Where’s Your Teacher?

In just its third day of producing a “Greater New York” section — meant to give The New York Times a run for its money — The Wall Street Journal saw it fit to feature an education story on the first page.  The article, entitled “Teacher Absences Plague City Schools,” begins thus:

“One-fifth of New York City teachers missed work for more than two weeks last school year, with absenteeism most acute in some of the poorest districts, according to a Wall Street Journal analysis.

In Brownsville, for instance, 24.4% of teachers were absent more than the 10 sick days they are allotted each year, according to city Department of Education data.

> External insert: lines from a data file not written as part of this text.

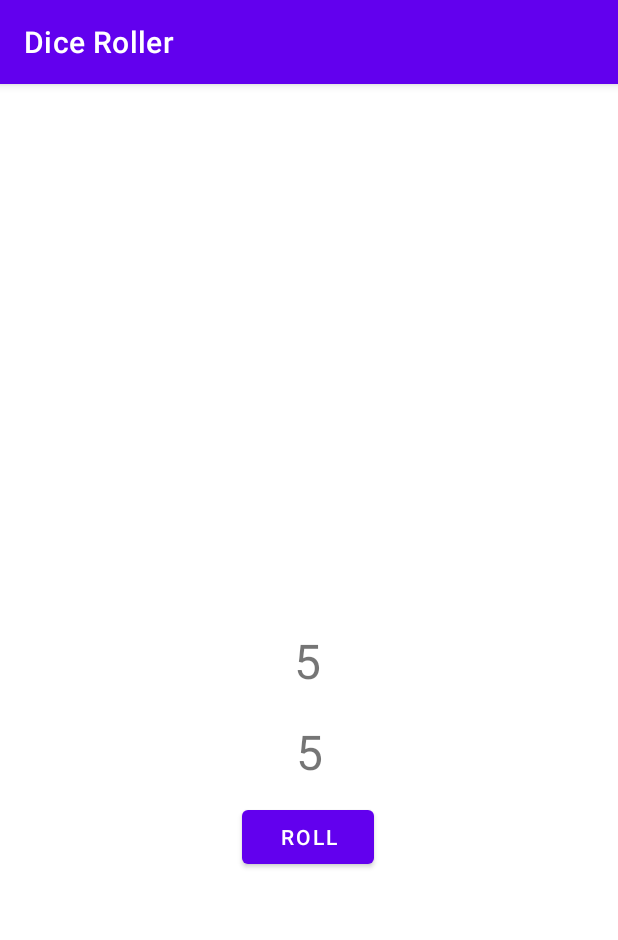
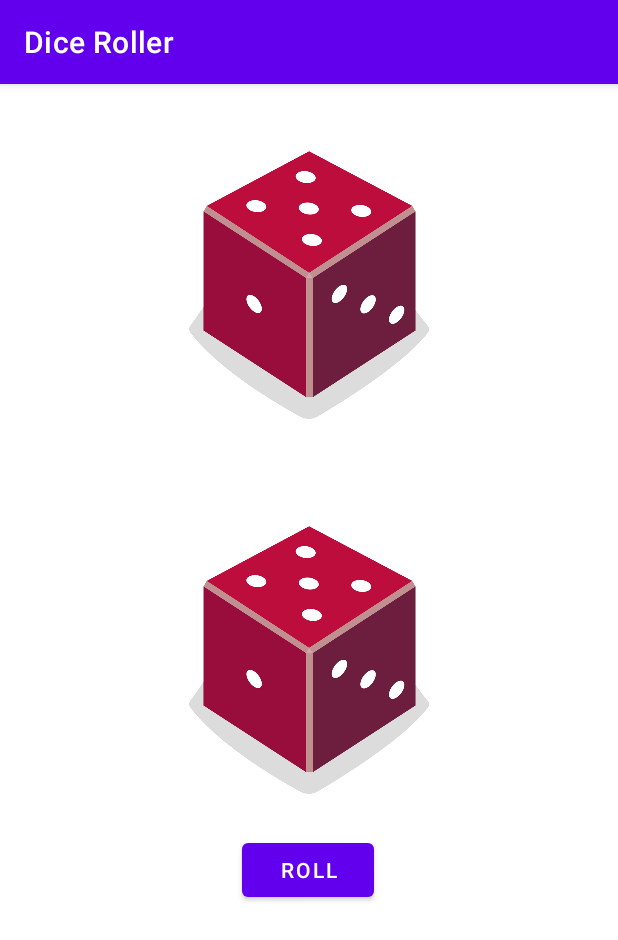
Before and after one commit to andikajayaw/Dice_Roller_App, an Android app: the screen it shows after launch (MainActivity), after a tap on "ROLL", on a phone screen of 412 x 824 dp. Shown: the top 940 px of the screen. Run offline under Robolectric (Android 15) with nearby library versions, the phone set to English and light mode, and no system bars.

Commit message:
add interactive image dice at main activity

```diff
--- a/app/build.gradle
+++ b/app/build.gradle
@@ -34,10 +34,10 @@ android {
 dependencies {
 
     implementation 'androidx.core:core-ktx:1.7.0'
-    implementation 'androidx.appcompat:appcompat:1.4.0'
-    implementation 'com.google.android.material:material:1.4.0'
-    implementation 'androidx.constraintlayout:constraintlayout:2.1.2'
-    testImplementation 'junit:junit:4.+'
+    implementation 'androidx.appcompat:appcompat:1.4.1'
+    implementation 'com.google.android.material:material:1.5.0'
+    implementation 'androidx.constraintlayout:constraintlayout:2.1.3'
+    testImplementation 'junit:junit:4.13.2'
     androidTestImplementation 'androidx.test.ext:junit:1.1.3'
     androidTestImplementation 'androidx.test.espresso:espresso-core:3.4.0'
 }
--- a/app/src/main/java/com/andikajayaw/diceroller/MainActivity.kt
+++ b/app/src/main/java/com/andikajayaw/diceroller/MainActivity.kt
@@ -2,7 +2,7 @@ package com.andikajayaw.diceroller
 
 import android.os.Bundle
 import android.widget.Button
-import android.widget.TextView
+import android.widget.ImageView
 import androidx.appcompat.app.AppCompatActivity
 
 /**
@@ -15,7 +15,14 @@ class MainActivity : AppCompatActivity() {
         setContentView(R.layout.activity_main)
 
         val rollButton: Button = findViewById(R.id.button)
-        rollButton.setOnClickListener { rollDice() }
+        rollButton.setOnClickListener {
+            rollDice()
+            rollDice2()
+        }
+
+        // Do a roll dice when the app starts
+        rollDice()
+        rollDice2()
     }
 
     /**
@@ -23,19 +30,52 @@ class MainActivity : AppCompatActivity() {
      */
     private fun rollDice() {
         // Create new Dice object with 6 sides and roll it
-        val firstDice = Dice(6)
-        val firstDiceRoll = firstDice.roll()
+        val dice = Dice(6)
+        val diceRoll = dice.roll()
 
-        val secondDice = Dice(6)
-        val secondDiceRoll = secondDice.roll()
+        // Find the ImageView in the layout
+        val diceImage: ImageView = findViewById(R.id.imageView)
 
-        // Update the screen with the dice roll
-        val resultTextView: TextView = findViewById(R.id.textView)
-        resultTextView.text = firstDiceRoll.toString()
+        // Determine which drawable resource ID to use based on the dice roll
+        val drawableResource =  when(diceRoll) {
+            1 -> R.drawable.dice_1
+            2 -> R.drawable.dice_2
+            3 -> R.drawable.dice_3
+            4 -> R.drawable.dice_4
+            5 -> R.drawable.dice_5
+            else -> R.drawable.dice_6
+        }
 
-        val resultTextView2: TextView = findViewById(R.id.textView2)
-        resultTextView2.text = secondDiceRoll.toString()
+        // Update the ImageView with the correct drawable resource ID
+        diceImage.setImageResource(drawableResource)
 
+        // Update the content description
+        diceImage.contentDescription = diceRoll.toString()
+    }
+
+    private fun rollDice2() {
+        // Create new Dice object with 6 sides and roll it
+        val dice = Dice(6)
+        val diceRoll = dice.roll()
+
+        // Find the ImageView in the layout
+        val diceImage: ImageView = findViewById(R.id.imageView2)
+
+        // Determine which drawable resource ID to use based on the dice roll
+        val drawableResource =  when(diceRoll) {
+            1 -> R.drawable.dice_1
+            2 -> R.drawable.dice_2
+            3 -> R.drawable.dice_3
+            4 -> R.drawable.dice_4
+            5 -> R.drawable.dice_5
+            else -> R.drawable.dice_6
+        }
+
+        // Update the ImageView with the correct drawable resource ID
+        diceImage.setImageResource(drawableResource)
+
+        // Update the content description
+        diceImage.contentDescription = diceRoll.toString()
     }
 }
 
--- a/app/src/main/res/layout/activity_main.xml
+++ b/app/src/main/res/layout/activity_main.xml
@@ -6,39 +6,36 @@
     android:layout_height="match_parent"
     tools:context=".MainActivity">
 
-    <TextView
-        android:id="@+id/textView"
-        android:layout_width="wrap_content"
-        android:layout_height="wrap_content"
-        android:text="First Dice"
-        android:textSize="32sp"
-        app:layout_constraintBottom_toBottomOf="parent"
-        app:layout_constraintHorizontal_bias="0.498"
-        app:layout_constraintLeft_toLeftOf="parent"
-        app:layout_constraintRight_toRightOf="parent"
-        app:layout_constraintTop_toTopOf="parent" />
-
-    <TextView
-        android:id="@+id/textView2"
-        android:layout_width="wrap_content"
-        android:layout_height="wrap_content"
-        android:text="Second Dice"
-        android:textSize="32sp"
-        app:layout_constraintBottom_toTopOf="@+id/button"
-        app:layout_constraintLeft_toLeftOf="parent"
-        app:layout_constraintRight_toRightOf="parent"
-        app:layout_constraintTop_toBottomOf="@+id/textView"
-        app:layout_constraintVertical_bias="0.604" />
-
     <Button
         android:id="@+id/button"
         android:layout_width="wrap_content"
         android:layout_height="wrap_content"
-        android:layout_marginTop="72dp"
+        android:layout_marginTop="16dp"
         android:text="@string/button_roll"
         app:layout_constraintEnd_toEndOf="parent"
         app:layout_constraintHorizontal_bias="0.498"
         app:layout_constraintStart_toStartOf="parent"
-        app:layout_constraintTop_toBottomOf="@+id/textView" />
+        app:layout_constraintTop_toBottomOf="@+id/imageView" />
+
+    <ImageView
+        android:id="@+id/imageView"
+        android:layout_width="160dp"
+        android:layout_height="200dp"
+        app:layout_constraintBottom_toBottomOf="parent"
+        app:layout_constraintEnd_toEndOf="parent"
+        app:layout_constraintStart_toStartOf="parent"
+        app:layout_constraintTop_toTopOf="parent"
+        tools:srcCompat="@drawable/dice_1" />
+
+    <ImageView
+        android:id="@+id/imageView2"
+        android:layout_width="160dp"
+        android:layout_height="200dp"
+        android:layout_marginBottom="500dp"
+        app:layout_constraintBottom_toBottomOf="parent"
+        app:layout_constraintEnd_toEndOf="parent"
+        app:layout_constraintStart_toStartOf="parent"
+        app:layout_constraintTop_toTopOf="parent"
+        tools:srcCompat="@drawable/dice_1" />
 
 </androidx.constraintlayout.widget.ConstraintLayout>
```
Also changed, not shown: app/src/main/res/drawable/dice_1.png (added), app/src/main/res/drawable/dice_2.png (added), app/src/main/res/drawable/dice_3.png (added), app/src/main/res/drawable/dice_4.png (added), app/src/main/res/drawable/dice_5.png (added), app/src/main/res/drawable/dice_6.png (added), 1 other file.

In the South Bronx, it was 22.1%. By contrast, in the district containing the more affluent Upper East Side schools, 13.2% of teachers were absent more than two weeks.”

Now, I’m all for the prominent placement of education stories, and so a part of me was happy to see The Wall Street Journal make this decision. But I do have serious reservations about the story itself, not least because it provided no national context. The reader does not learn, for instance, that the average American public school teacher is absent between nine and 10 days a year. This is important information that would make the article’s opening statistic — 20 percent of New York City teachers missing more than 10 days a year — seem much less dramatic.

An Empty Classroom (photo by Ildar Sagdejev)

Interestingly, my source on teacher absenteeism is the very same person The Wall Street Journal quotes: Raegen T. Miller of the Center for American Progress.

Miller, who TAed a class of mine when we were both grad students at Harvard some years ago, is just about the only academic who does research on teacher absenteeism. His 2006 dissertation, “The Causal Impact of Teacher Absence on Student Achievement,” is a precursor to his more recent work on the subject.

And here’s another place where The Wall Street Journal article could and should have been clearer — it reports that Miller “pointed to research that has found that every 10 absences lowers math achievement by the same amount as having a teacher with one- to two-years experience instead of a teacher with three- to five-years experience,” but it fails to note that Miller is citing himself here. Hmm.

Citing oneself is, of course, a time-honored tradition in academia — but it remains troubling nonetheless. Undergraduate students of mine have asked before whether they can cite themselves, and my response is always the same: “Not if you want me to believe you!”

Two other bones I have to pick with this particular Wall Street Journal article:

First, where’s the punctuation at the end of the fourth paragraph?  In both the print and online editions, the period is strangely absent.  Hmm.  Looks like the paper could use a more attentive copyeditor.

Second, the article implies that teachers have it easy with regard to how many days they work compared to people in the “real” world. (Here’s the relevant paragraph:  “Teachers, whose salaries range from $45,000 to $100,000, get 10 sick days a school year, three of which may be used for personal business. Last year, there were 184 school days. In most industries, employees work about 250 days a year.”)

Again, where’s the context? Most teachers spend significant time each summer in professional development or working a second job to make ends meet, and many teachers work every Saturday and Sunday between September and June. Those not in the teaching profession love to whine about how teachers have it so easy, with work-days ending at 3 pm and summers off, but they really haven’t a clue what they’re talking about. Don’t believe me? Read “The Myth of Having Summers Off” by Heather Wolpert-Gawron, or this piece in the Minneapolis Star Tribune. Or, better still, become a teacher and see for yourself just how “easy” the job is!

Justin Snider